A hybrid cloud strategy is one strategy that’s popular for helping to avoid some of the outcomes of depending on one cloud provider. Hybrid strategies can also be customized to your organization’s particular needs and where you’re at in your digital transformation.
One example of a hybrid strategy might be keeping your main applications local and in-house. This could be to avoid you having to migrate older applications online. It can also be a way to help your team acclimate to the new cloud-based system.
Cloud agnostic systems are infinitely scalable as well. This is one of the advantages of using the cloud in the first place. A cloud agnostic configuration just helps you to make the most of it as easily as possible.
It offers a similar flexibility to your cloud-based applications, as well. It makes it far less likely that you’ll be stuck with just one application if you’ve outgrown it or it’s no longer serving your needs.
Cloud agnostic services help make sure that the power’s always in your hands. It ensures that your tools are serving you rather than the other way around.
Cloud computing is no longer a niche market. The unexpected twists and turns of 2020 have shown us that there’s simply no predicting what the future has in store. It’s also shown us that we need our tech to be able to keep up with anything.
No matter what’s in store, things like remote work and digital collaboration tools are here to stay. In fact, they’re only going to continue to become more and more important. Taking the time to configure your cloud services properly helps you to make the most of this new world we’re inhabiting while combining it with time-honored business practices.

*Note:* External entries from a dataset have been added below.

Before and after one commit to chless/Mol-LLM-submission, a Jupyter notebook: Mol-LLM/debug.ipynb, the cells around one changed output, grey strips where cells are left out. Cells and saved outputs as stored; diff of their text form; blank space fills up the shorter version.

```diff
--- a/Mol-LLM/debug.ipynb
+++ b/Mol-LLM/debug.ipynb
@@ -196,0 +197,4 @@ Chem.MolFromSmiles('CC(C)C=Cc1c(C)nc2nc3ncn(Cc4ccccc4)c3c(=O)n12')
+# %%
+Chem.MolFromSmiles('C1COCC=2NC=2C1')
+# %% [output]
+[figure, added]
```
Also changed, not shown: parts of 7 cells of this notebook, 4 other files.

One thing the 2020 cloud has shown us is that we need our tech to be available to us, no matter what. We need our apps and our web services to work so we can, too. Whether you’re a service provider or a cloud consumer, we’ve got plans to meet your needs. Contact us today and let us know how we can help!